We find no evidence of ineffective assistance of counsel in this case. As we have previously discussed, appellant was not prejudiced by the bill of particulars issued by the prosecution. In addition, since discovery was forthcoming by the state, trial counsel was not ineffective in failing to make a superfluous request for discovery. The discovery packet provided by the state included a confession by appellant and a police summary that foretold the state's case in detail. It cannot be claimed that appellant was prejudiced by surprise at trial, nor can it be claimed that appellant's trial counsel was unaware of facts which supported the state's claim that a kidnapping took place separate from the rape. Appellant decided on a defense of consent as to all the charges, including kidnapping. This defense will not be second-guessed by this court simply because it was not successful. “[S]trategy and tactical decisions exercised by defense counsel ‘well within the range of professionally reasonable judgment’ need not be analyzed by a reviewing court.” State v. Walker (1993), 90 Ohio App.3d 352, 359, 629 N.E.2d 471, 475, quoting Strickland, 466 U.S. at 699, 104 S.Ct. at 2070-2071, 80 L.Ed.2d at 700-701. Likewise, although trial counsel was untimely in filing a motion to suppress, appellant presents no argument that a meritorious basis for the motion ever existed or that he was prejudiced by the failure to file the motion. Finally, as we have also previously concluded in our discussion of appellant's second assignment of error, the charge given to the jury was not incorrect or prejudicial to appellant. As a result, trial counsel cannot be deemed ineffective for failing to object to or request an augmented jury instruction. Appellant's third assignment of error is overruled.

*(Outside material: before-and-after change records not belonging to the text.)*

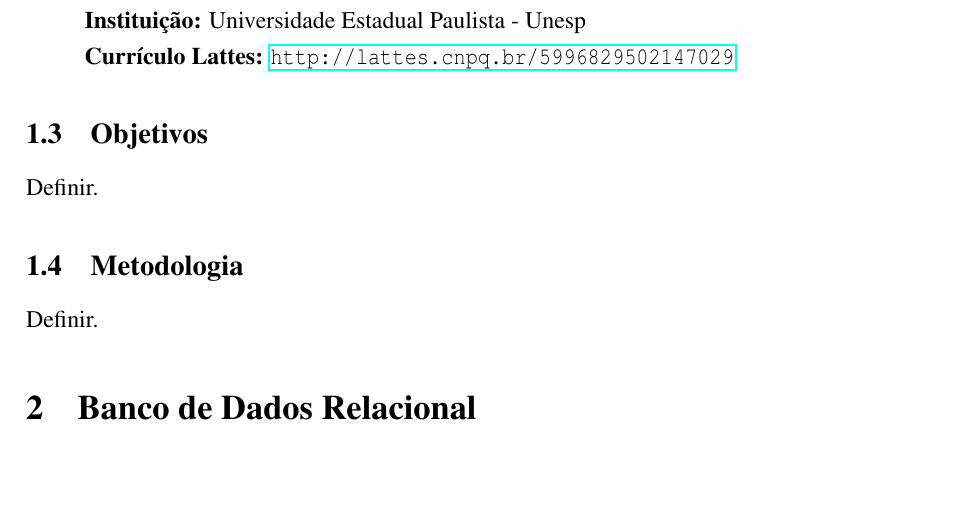
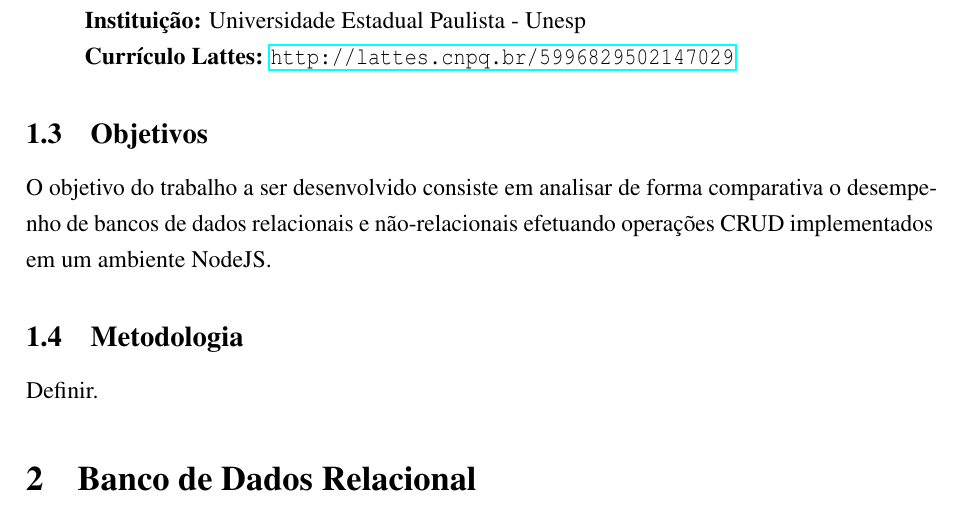
Before and after one commit to brunoslima/database-comparative-article, a LaTeX document (tex/definicao-revisao-literatura.tex): part of page 2 of 2, cut so that both start at the same text, the shorter picture padded with empty space. Compiled offline with pdfLaTeX.

Commit message:
Adicionando Objetivo do trabalho

```diff
--- a/tex/definicao-revisao-literatura.tex
+++ b/tex/definicao-revisao-literatura.tex
@@ -108,7 +108,7 @@
 \subsection{Objetivos}
 \label{subsec:objetivos}
 
-Definir.
+O objetivo do trabalho a ser desenvolvido consiste em analisar de forma comparativa o desempenho de bancos de dados relacionais e não-relacionais efetuando operações CRUD implementados em um ambiente NodeJS.
 
 \subsection{Metodologia}
 \label{subsec:metodologia}
```
Also changed, not shown: articles/A New Model for Testing CRUD Operations in a NoSQL Database.pdf (added), articles/Performance Evaluation for CRUD Operations in Asynchronously Replicated Document Oriented Database.pdf (added), tex/definicao-revisao-literatura.pdf.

Assignment of Error No. 4
“The sentence is contrary to law, as the record supports neither the consecutive maximum sentences, nor the sexual predator classification, which is authorized by an unconstitutionally vague statute.”
Appellant presents two arguments under this assignment of error, one dealing with his sentence and the other concerning the sexual-predator statute and his sexual-predator classification. We will address these issues separately, beginning with his argument that his sentences for the rape, aggravated burglary, robbery, and kidnapping convictions were contrary to law.
Appellant was sentenced to ten years in prison on each count of rape, aggravated burglary, and kidnapping. The trial court ordered these sentences to run consecutive to each other. Appellant was also sentenced to eight years in prison for the robbery offense. This sentence was ordered to run concurrently with all other counts. Appellant contends that the record does not support the maximum consecutive sentences he received. He also argues that the court did not consider each offense separately when weighing the seriousness and recidivism factors under the sentencing guidelines, and instead erroneously found that the sentencing factors applied equally to every count.
According to R.C. 2929.11, the two overriding purposes of felony sentencing are to protect the public from future crime and to punish the offender. When sentencing an offender, the trial court is granted broad discretion in determining the most effective way to uphold these objectives. R.C. 2929.12(A). The trial court is guided in its discretion by subsections (B), (C), (D), and (E) of R.C. 2929.12, which enumerate factors the court should consider when judging the seriousness of the conduct constituting the offense and the likelihood of the offender's recidivism. On appeal, this court is granted the authority under R.C. 2953.08(G)(1)(a) to increase, reduce, or otherwise modify a sentence if we find by clear and convincing evidence that the record does not support the sentence imposed.
R.C. 2929.12(B) lists eight factors indicating that a defendant's conduct should be considered “more serious than conduct normally constituting the offense.” Of these eight, the trial court found R.C. 2929.12(B)(2) relevant to appellant's case, since the “victim of the offense suffered serious physical, psychological, or economic harm as a result” of each individual crime of rape, aggravated burglary, robbery, and kidnapping. The court found none of the factors listed in R.C. 2929.12(C) applicable to appellant to indicate that his conduct was less serious than conduct normally constituting the offense.
We find these findings supported in the record as to all counts except the robbery conviction. The record reveals that appellant took $2 off a coffee table before exiting Johnson's apartment. At the time, Johnson was barricaded in the bathroom and did not know that appellant had robbed her. We find that the evidence supports the conclusion that the serious physical and psychological harm experienced by Johnson was suffered in connection with the rape, aggravated burglary, and kidnapping, and not the robbery of $2, of which Johnson was unaware until after the attack.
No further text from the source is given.